Because opioids can be addictive and can suppress breathing, they are usually used only during the late and terminal stages of COPD, often when you have decided that you want no further aggressive or life-prolonging treatment.
Throughout the course of COPD, several drugs have shown themselves to be effective in lessening distressing symptoms, slowing disease progression, improving quality of life, and even extending life.
Homeopathy treatment for COPD
Homeopathy is one of the most popular holistic systems of medicine. The selection of remedy is based upon the theory of individualization and symptoms similarity by using holistic approach. This is the only way through which a state of complete health can be regained by removing all the sign and symptoms from which the patient is suffering. The aim of homeopathy is not only to treat COPD symptoms but to address its underlying cause and individual susceptibility.

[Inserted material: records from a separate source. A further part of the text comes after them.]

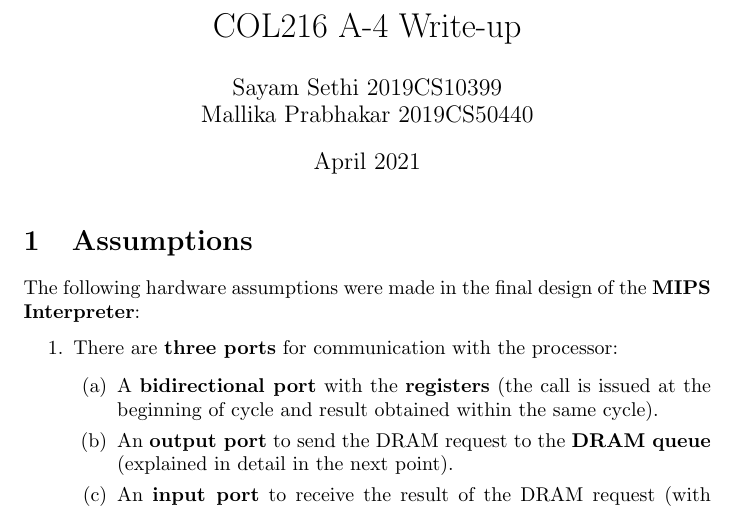
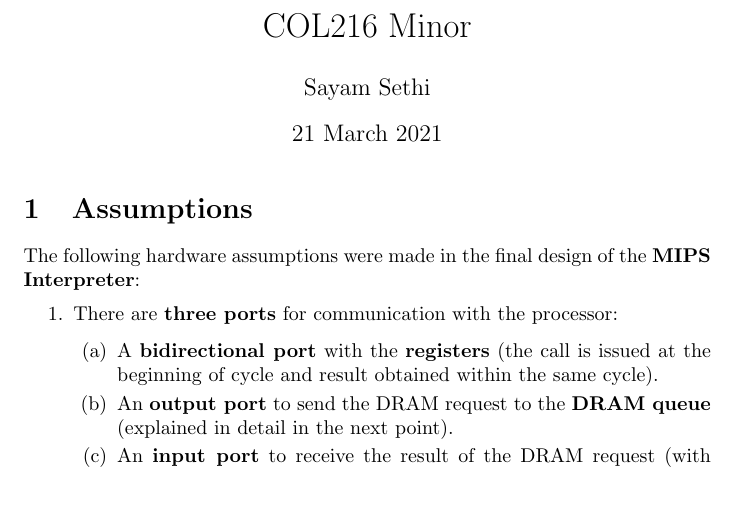
Before and after one commit to 5ayam5/COL216-A4, a LaTeX document (main.tex): part of page 1 of 4 before the commit and part of page 1 of 3 after it, cut at the place of the change. Compiled offline with pdfLaTeX.

Commit message:
Added tex file

```diff
--- a/main.tex
+++ b/main.tex
@@ -1,9 +1,9 @@
 \documentclass{article}
 \usepackage[utf8]{inputenc}
 
-\title{COL216 A-4 Write-up}
-\author{Sayam Sethi 2019CS10399 \\ Mallika Prabhakar 2019CS50440 }
-\date{April 2021}
+\title{COL216 Minor}
+\author{Sayam Sethi}
+\date{21 March 2021}
 
 \begin{document}
 
```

As far as therapeutic medication is concerned, several medicines are available for COPD symptoms treatment that can be selected on the basis of cause, sensation, modalities of the complaints.
Few of the indicated remedies are:
1) Bryonia alba: Cough dry as if coming from stomach with stitches in side of chest. rest, lying on painful side, pressure. Thirst for large quantities of water at long intervals. Constipation, dry, hard stool Irritable temperament.
2) Phosphorus: Young tall, weak, narrow chest, anxious look with pale face. Bleeding tendency, sensitive to odours Great anxiety about future & his own health, Fear of darkness & being alone. Catches cold easily with desire for open air Desires – cold drinks, salt, spices. Pain chest < lying on left side, inspiration & cough
3) Sulphur: Alternatively cold and hot burning feet, which must be put out of bed to cool them. lean, debitilated & stoop shouldered . Red dry lips Constipation with difficult & hard stool Morning diarrhea, drives out of bed. Drinks much & eats less. Accompanied skin complaints
4)Arsenic alb: Anxiety about own health Warm drinks. Drinks little and frequently.
5)Calcarea carb: Leuco-phlegmatic Constitution, takes cold easily Fat or very thin Sweaty head on sleeping which soaks the pillow Desire eggs. Affinity for Right middle lobe of lung complaints. Dyspnoea < ascending stairs, exertion, cold Early, profuse menses. Ice-cold feet, wants to wear socks yet want to uncover them when warm
These are few of the Homeopathic medicines which form part of our specially formulated treatment for COPD. Meet our specialist today to know more about our speciality treatment for COPD.